Brad and I did a day tour of the Great Ocean Road the other weekend with Go West. We saw a lot! It was a pretty fast paced tour, not a lot of time to get out and explore areas. However, if you have a limited timeline, as in only one day, we were pretty happy with it.
The coast was amazingly beautiful, as you can see from a picture of the twelve apostles I took. There are crazy crazy rock formations. These were just some of the many we saw.
There was also a short trek through a beautiful rainforest. It’s hard to believe there is a rainforest in an area as dry as this. There were lots of amazing tree ferns and craggy, monster looking trees.
If you have time I highly reccommend taking 2-3 days to see the Great Ocean Road, but if you only want to spare a day, Go West was pretty good. Our guide could have used a few more jokes, but you can’t win them all!
Meerkat Manor! Kinda
Brad and I went to the Melbourne Zoo not too long ago. We were able to see a slew of native animals; Kangaroos, Wombats, and even a platypus! There was also lots of non-native species. I saw lions, gorillas, elephants, and meerkats (which were the cutest, see pictures).
I’m a bit on the fence about zoos. I’m not for keeping animals in unnatural, tiny settings, not letting them hunt and socialize like they do in nature. I remember going to the Oaklawn Farm Zoo in Nova Scotia for a biology class. They boast the world’s largest lion. As in weight. This lion was seriously overweight. It was sad to see. And this was on the main sign going into the zoo!
However, many zoos have animals that were rescued and can’t be released. This is often the case with birds. Other zoos really focus on pushing the message of conservation. “Hey Kids, love the river otters? Help protect our rivers!”, etc. I was really impressed with the aquarium in Shanghai, which I felt had a great focus on conservation.
As for the Melbourne Zoo, there was some conservation issues addressed, but nearly as much as I would have like to have seen.
So next time you make a Sunday trip to the zoo, think about what the zoo means for the animals and maybe decide not to visit those zoos without a rescue/conservation emphasis. Support things that are good for animals and good for the environment!
Roos and an Emu!
Blurry fire-damaged areas on the Huma highway
The other weekend we drove from Melbourne to Canberra. Along the way we went through the areas affected by the recent bushfires that have been burning for weeks. It was really amazing to see.
The area we saw seemed massive, and we only saw the damage on the sides of the highway. It went on for kilometres. As you can see from the blurry picture taken from the car window. the trees still have leaves but the ground is black and nothing is growing below the tree canopy. You could see houses that had survived, with blackened groud all around, right beside spaces that had one been a house but now there was nothing left.
I have never seen anything like it. You could tell just how hot and fast the fire burned. I couldn’t imagine being one of the people who stayed to protect their home or the people trying to escape seeing the fire front chasing after their vehicle.
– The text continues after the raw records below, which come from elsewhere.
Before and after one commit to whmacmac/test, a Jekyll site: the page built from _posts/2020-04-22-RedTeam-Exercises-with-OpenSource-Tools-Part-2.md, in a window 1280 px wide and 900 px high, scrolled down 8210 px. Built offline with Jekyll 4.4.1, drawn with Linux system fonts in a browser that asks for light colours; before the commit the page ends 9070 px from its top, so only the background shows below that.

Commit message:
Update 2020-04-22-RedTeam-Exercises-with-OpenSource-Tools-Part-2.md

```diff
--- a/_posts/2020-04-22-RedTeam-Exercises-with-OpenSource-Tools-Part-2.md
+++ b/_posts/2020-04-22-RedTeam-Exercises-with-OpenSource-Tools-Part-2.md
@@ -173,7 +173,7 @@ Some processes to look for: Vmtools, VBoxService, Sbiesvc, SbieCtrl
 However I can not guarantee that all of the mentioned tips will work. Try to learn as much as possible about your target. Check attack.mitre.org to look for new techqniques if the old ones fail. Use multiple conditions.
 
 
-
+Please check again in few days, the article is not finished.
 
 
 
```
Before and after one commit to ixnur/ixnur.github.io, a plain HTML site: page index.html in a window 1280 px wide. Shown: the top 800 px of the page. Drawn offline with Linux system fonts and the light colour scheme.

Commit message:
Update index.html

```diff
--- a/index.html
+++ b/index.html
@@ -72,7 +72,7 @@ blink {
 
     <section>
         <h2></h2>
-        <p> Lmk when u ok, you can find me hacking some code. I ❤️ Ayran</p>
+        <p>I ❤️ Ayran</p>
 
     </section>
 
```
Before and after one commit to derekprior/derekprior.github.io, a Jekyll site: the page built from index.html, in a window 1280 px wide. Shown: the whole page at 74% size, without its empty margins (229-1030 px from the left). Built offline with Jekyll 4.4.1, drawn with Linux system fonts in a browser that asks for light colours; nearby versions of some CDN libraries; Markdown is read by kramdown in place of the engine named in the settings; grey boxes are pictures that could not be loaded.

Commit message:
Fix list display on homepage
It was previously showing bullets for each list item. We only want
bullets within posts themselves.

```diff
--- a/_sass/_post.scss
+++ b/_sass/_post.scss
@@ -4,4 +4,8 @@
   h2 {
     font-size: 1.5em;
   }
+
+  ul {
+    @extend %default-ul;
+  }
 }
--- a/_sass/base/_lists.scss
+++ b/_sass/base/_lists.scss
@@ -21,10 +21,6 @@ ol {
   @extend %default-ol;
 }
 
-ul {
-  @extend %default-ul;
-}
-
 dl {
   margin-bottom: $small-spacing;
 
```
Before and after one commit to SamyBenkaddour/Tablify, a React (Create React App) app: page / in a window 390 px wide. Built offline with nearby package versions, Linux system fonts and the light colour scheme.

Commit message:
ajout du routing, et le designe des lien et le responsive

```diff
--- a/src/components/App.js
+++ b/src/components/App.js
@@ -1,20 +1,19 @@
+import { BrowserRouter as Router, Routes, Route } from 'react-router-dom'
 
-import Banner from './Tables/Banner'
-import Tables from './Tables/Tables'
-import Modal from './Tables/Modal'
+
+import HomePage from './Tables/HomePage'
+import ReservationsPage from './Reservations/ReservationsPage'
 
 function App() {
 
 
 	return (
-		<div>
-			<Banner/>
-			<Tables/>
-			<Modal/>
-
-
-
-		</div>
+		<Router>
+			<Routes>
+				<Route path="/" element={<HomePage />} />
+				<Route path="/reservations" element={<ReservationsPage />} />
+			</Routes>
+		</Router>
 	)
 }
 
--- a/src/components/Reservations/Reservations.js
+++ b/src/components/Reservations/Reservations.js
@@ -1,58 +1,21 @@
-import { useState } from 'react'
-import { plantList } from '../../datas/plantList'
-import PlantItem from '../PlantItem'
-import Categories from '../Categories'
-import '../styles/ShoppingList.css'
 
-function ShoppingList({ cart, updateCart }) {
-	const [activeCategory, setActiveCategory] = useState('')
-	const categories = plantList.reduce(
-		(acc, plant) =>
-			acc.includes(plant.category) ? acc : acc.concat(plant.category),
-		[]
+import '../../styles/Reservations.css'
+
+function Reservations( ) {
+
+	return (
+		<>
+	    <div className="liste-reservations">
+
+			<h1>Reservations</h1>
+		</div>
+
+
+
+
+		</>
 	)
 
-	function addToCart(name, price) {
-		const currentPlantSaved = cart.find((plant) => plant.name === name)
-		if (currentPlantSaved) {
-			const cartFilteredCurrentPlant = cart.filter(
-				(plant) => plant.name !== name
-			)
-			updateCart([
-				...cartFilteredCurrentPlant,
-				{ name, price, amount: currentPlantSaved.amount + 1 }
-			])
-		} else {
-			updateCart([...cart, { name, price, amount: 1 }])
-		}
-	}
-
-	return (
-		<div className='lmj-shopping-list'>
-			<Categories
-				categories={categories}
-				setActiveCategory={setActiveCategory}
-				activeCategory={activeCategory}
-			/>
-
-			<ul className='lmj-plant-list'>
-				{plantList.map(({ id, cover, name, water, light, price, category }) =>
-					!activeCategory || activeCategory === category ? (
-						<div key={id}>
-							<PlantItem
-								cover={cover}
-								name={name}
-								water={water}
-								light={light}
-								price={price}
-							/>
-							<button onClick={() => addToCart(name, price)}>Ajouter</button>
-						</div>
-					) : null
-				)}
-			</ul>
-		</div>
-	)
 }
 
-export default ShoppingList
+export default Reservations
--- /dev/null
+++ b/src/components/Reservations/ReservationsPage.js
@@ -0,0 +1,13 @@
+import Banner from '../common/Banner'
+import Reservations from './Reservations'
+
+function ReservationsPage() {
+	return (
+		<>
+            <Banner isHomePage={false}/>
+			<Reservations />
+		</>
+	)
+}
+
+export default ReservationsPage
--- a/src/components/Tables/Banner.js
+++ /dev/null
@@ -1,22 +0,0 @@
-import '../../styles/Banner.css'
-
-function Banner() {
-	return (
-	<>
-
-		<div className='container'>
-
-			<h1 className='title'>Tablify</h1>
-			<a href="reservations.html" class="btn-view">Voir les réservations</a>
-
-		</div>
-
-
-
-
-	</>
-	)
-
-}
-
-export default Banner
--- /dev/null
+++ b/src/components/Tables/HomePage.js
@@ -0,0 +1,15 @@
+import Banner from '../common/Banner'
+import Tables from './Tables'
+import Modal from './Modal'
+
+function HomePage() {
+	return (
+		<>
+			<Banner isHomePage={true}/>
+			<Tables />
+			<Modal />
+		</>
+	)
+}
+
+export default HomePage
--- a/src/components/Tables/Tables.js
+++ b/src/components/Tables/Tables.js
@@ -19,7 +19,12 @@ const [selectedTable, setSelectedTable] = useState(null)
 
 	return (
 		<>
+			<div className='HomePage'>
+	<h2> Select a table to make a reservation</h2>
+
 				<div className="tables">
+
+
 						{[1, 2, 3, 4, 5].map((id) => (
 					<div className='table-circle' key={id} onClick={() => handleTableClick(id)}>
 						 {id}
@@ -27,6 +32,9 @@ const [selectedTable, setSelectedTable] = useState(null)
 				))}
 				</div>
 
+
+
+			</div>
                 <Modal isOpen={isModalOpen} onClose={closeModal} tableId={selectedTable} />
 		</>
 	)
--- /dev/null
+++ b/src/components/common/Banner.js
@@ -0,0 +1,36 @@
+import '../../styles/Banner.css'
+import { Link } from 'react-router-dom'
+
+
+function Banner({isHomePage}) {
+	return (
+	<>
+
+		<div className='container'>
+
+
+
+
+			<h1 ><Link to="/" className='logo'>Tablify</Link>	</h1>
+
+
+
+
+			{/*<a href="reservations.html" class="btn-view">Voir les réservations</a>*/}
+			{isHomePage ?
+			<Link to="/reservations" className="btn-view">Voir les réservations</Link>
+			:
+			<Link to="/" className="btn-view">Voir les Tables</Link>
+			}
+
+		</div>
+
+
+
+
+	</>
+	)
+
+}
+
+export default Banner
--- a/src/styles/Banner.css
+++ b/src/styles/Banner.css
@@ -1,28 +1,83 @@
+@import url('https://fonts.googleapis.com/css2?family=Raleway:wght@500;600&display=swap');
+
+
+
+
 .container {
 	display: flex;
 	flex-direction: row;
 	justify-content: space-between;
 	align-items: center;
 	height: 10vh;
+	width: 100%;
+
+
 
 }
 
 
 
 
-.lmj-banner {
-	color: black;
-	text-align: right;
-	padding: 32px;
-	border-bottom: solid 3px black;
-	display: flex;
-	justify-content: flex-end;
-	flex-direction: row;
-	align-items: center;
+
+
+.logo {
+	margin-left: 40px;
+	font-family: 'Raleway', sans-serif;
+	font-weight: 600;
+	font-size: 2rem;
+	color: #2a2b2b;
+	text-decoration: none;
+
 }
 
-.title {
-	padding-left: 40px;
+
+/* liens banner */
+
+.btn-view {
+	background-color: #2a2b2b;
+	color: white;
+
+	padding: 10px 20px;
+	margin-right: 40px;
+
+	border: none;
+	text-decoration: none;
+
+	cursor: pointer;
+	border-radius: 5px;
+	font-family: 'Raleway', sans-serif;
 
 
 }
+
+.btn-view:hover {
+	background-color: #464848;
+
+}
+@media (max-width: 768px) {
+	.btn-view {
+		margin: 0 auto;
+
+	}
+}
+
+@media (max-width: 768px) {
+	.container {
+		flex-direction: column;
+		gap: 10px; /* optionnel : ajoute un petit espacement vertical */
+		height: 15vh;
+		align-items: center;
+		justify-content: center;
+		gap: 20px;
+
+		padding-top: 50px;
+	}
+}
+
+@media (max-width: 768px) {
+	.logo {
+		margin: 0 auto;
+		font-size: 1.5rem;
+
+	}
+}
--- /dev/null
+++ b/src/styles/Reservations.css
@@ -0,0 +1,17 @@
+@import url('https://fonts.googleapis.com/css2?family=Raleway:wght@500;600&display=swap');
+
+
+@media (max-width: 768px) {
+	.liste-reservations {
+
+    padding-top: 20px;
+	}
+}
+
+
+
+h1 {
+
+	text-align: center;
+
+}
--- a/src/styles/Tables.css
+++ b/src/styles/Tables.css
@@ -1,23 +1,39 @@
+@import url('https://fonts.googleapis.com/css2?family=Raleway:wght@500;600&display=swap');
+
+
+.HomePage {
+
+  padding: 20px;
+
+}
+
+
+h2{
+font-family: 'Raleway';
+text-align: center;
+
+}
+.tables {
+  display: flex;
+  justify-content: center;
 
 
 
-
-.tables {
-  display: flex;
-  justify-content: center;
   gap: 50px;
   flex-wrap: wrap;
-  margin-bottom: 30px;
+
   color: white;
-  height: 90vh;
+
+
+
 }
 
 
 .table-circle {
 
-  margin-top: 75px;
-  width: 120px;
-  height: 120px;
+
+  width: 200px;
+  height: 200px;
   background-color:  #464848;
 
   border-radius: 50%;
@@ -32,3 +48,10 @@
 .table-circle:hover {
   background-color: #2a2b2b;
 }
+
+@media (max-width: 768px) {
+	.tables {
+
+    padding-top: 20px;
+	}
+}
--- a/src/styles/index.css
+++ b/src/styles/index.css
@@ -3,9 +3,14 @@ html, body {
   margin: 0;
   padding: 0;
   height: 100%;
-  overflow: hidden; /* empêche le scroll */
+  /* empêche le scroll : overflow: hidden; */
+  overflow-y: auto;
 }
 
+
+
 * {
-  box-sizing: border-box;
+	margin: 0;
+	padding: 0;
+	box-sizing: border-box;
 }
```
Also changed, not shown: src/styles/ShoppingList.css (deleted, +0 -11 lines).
Australia is not taking climate change well. Twelve years into this drought, bushfires and water shortages happen all the time. There’s flooding in the north. I didn’t really realize how bad it was when I was living in Canada. Why hasn’t Australia become the poster nation for climate change? Why aren’t Australia’s, who should be some of the most aware of the danagers of climate change, taking more steps to slow it down? They’re great about saving water, but they should be banging down the door of the rest of the world shouting “Hello! A little help here?” They should have solar panels on every roof! They should have pulled out all the stops years ago. I did see an ad on TV the other day saying a vegetarian diet will help reduce GHGs. Now that would never be allowed to air in Canada…would it Stephen Harper?